Saved data entries:
- - - -
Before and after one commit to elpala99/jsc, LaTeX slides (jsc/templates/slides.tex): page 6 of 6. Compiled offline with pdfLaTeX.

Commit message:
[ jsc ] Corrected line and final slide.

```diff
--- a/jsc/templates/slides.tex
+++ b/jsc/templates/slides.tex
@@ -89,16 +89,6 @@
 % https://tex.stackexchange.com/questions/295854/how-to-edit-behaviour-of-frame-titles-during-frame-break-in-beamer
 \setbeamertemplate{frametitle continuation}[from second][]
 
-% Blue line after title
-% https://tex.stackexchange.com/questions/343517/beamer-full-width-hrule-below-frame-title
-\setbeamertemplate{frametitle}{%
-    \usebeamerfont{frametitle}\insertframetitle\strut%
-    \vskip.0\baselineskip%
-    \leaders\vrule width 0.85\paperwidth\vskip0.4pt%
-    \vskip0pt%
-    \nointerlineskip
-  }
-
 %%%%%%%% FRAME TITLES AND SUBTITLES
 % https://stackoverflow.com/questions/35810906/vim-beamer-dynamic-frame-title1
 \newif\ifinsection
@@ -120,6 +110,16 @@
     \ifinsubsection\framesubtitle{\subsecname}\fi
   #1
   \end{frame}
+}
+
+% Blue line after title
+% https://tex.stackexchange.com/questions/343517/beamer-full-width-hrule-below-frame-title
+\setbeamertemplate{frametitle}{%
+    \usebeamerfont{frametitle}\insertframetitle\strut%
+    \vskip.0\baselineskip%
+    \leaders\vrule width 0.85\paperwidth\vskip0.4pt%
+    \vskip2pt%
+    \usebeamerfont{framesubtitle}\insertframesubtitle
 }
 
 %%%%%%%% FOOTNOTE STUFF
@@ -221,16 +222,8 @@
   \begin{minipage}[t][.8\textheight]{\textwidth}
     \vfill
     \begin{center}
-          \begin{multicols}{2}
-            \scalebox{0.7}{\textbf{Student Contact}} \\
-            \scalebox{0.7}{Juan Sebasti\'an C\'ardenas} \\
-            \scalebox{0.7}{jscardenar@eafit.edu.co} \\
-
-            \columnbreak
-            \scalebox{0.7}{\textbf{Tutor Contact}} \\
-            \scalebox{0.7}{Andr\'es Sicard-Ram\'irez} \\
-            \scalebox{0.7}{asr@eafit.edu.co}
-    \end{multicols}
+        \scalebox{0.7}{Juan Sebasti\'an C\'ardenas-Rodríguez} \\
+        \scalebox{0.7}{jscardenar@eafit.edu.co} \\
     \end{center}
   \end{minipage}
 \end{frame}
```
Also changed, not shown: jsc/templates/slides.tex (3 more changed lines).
- - - -
**TASK BRIEF:**
Say how many lines of the records include the string "scalebox"; the number alone is enough.

**ANSWER BOX:**
8